WHAT IS NEEDED:
Scan the entries below and extract each line with the word "document" in it.

*** Opening of MATERIAL FOR THE TASK ***

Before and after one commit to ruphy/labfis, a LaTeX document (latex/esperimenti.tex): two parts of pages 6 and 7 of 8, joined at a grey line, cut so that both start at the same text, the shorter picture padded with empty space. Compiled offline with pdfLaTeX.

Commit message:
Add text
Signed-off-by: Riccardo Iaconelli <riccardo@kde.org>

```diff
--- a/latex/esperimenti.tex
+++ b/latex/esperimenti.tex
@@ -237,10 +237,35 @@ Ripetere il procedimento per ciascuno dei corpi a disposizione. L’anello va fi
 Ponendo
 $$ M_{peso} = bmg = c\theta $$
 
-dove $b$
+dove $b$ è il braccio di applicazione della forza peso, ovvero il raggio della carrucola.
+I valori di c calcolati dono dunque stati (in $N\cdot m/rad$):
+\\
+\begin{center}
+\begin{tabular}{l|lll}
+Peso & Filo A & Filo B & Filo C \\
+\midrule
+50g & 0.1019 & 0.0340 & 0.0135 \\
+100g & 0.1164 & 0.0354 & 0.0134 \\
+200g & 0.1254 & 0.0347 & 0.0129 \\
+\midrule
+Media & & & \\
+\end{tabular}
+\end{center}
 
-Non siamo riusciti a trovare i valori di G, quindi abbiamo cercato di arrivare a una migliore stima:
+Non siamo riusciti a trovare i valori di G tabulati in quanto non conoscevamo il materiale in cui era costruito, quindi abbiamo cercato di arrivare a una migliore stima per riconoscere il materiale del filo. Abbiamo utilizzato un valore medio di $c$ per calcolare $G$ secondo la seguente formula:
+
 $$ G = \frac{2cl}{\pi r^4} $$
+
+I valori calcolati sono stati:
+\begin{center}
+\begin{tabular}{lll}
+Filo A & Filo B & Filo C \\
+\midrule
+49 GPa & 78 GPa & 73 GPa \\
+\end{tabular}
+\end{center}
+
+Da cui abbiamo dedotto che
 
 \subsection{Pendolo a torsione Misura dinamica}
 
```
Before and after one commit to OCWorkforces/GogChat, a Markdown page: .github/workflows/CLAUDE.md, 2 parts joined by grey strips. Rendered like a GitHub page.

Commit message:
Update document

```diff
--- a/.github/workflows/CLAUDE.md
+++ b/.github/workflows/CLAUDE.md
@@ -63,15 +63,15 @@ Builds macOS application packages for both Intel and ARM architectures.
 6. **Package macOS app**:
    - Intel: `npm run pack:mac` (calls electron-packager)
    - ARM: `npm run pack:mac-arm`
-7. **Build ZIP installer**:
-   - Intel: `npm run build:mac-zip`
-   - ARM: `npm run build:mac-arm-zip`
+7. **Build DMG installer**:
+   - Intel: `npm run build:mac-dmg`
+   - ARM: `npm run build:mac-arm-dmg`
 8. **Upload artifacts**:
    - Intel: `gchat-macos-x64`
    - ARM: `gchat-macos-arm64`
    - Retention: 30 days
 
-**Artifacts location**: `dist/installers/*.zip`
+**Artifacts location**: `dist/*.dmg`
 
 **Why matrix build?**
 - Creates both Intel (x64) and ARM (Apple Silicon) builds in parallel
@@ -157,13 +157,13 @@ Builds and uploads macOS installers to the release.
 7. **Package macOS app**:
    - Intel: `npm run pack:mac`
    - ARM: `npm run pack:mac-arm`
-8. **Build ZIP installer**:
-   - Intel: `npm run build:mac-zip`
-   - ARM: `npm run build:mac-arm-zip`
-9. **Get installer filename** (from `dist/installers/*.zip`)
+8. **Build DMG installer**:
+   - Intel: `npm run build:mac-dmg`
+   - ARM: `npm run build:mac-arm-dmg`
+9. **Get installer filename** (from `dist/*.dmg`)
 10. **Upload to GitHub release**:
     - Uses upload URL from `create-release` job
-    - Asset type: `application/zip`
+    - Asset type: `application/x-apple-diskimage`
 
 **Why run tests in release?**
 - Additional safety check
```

*** Close of MATERIAL FOR THE TASK ***

OUTPUT OF THE EXERCISE:
Before and after one commit to ruphy/labfis, a LaTeX document (latex/esperimenti.tex): two parts of pages 6 and 7 of 8, joined at a grey line, cut so that both start at the same text, the shorter picture padded with empty space. Compiled offline with pdfLaTeX.
Update document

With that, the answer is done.